Jon Lewis, the Lankan batting coach said, “There’s no doubt at all that there’s a hell of a challenge ahead of us but we also do have a lot of confidence in the players we have in our dressing room and a lot of faith in them.”The core issue with Sri Lanka has been the batting department that has failed to make use of good starts to put up a decent total for their bowlers to defend. Sri Lanka has not topped the 300-run mark in their last 9 ODIs if the game against Scotland is to be discounted. Lewis, the former Durham head coach is confident that it is only a matter of time before the batsmen start to fire and put the required runs on the board.
“The mood is pretty good in the camp. Obviously to be here a few days ago and not get to play was frustrating, but we were still coming off the back of a win against Afghanistan,” said Lewis at the pre-match press conference on Monday. “We needed that as we were possibly a bit low before that, so we’re still effectively coming off the back of our last game which was a win, so we’re in pretty good shape. “In the last game we made a great start, part of that was caused by us playing some good cricket but Afghanistan were not playing at their best with the new ball,” said Lewis. “As they improved we didn’t recognise the fact that they have improved and we expected them to carry on at the same levels. It was our fault, we opened the door and gave them the opportunity to push on through and when they were on a high they were very good and put a lot of pressure on us.”
Talking of Sri Lanka’s batting failures Lewis said, “I think going into the World Cup we would have thought that if we got starts, if we got through that new ball period, we would probably be in decent shape. “We have some experienced players in the middle with Kusal Mendis and Angelo Mathews. They obviously haven’t quite fired yet. I’m confident players of that quality will definitely come to the party soon so it was good to get a win when we were not at our best but we do need more from some of the batters. “With Angelo you have to have faith in a guy who has done as much as he has over a long period of time and he tells me he is in a good place and good headspace. I have no reason to doubt that the runs will come from him while Mendis could do with a little bit of a confidence boost, I think for him it’s a case of just getting through those first 20 balls,” Lewis said.

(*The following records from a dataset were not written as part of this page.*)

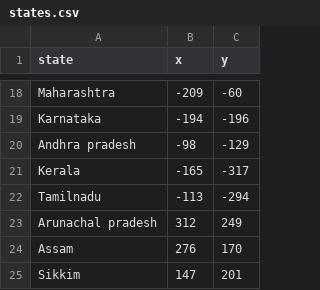
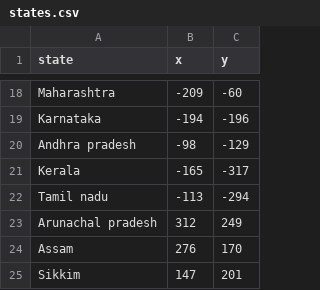
Before and after one commit to EruptedLava/Map-Hunting-Game, a CSV file: states.csv, drawn as a sheet; only a part is shown, gaps mark what is left out.

Commit message:
Update states.csv

```diff
--- a/states.csv
+++ b/states.csv
@@ -21,3 +21,3 @@ Andhra pradesh,-98,-129
 Kerala,-165,-317
-Tamilnadu,-113,-294
+Tamil nadu,-113,-294
 Arunachal pradesh,312,249
```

On the challenge that a side like Bangladesh has to offer Lewis said, “They are a very good side, there is no doubt about it, they’ve had a tough start to the World Cup in terms of fixtures but they’ve put in good performances even in games they haven’t won. “That suggests that they are going to be a tough opposition for everybody, so we know that, but our focus will be on us and us being positive about ourselves. “We’ll believe that even though it’s a strong opposition and an opposition that have every right to be confident because of the way they have played so far, we’ll be backing ourselves strongly.
“It will be tough and Bangladesh have had a couple of decent results against Sri Lanka but this is a World Cup situation and we have seen that it’s different to bi-lateral one-day tournaments,” he said. Sri Lanka will be without Nuwan Pradeep for this game and his place is expected to be filled by Suranga Lakmal.
IT’S A TOUGH WORLD CUP SAYS MORTAZA
Bangladesh reached the quarterfinals of the World Cup for the first time in 2015 and when their captain Mashrafe Mortaza was asked what goals they have set for themselves for the 2019 World Cup, he replied, ““If you are asking all 10 captains this question, they will look to the semis, which is an honest call. It’s not easy, especially in the conditions -- they are different from Asia. Obviously we would like to be in the semis but right now, the calculation is difficult.
“If we could manage to win one of those matches -- against New Zealand or England -- it could have been a lot easier, but at the moment it looks very difficult, but again I’d say it’s very much possible. We have to make sure we come back onto the winning track and then have a look at what happens next.”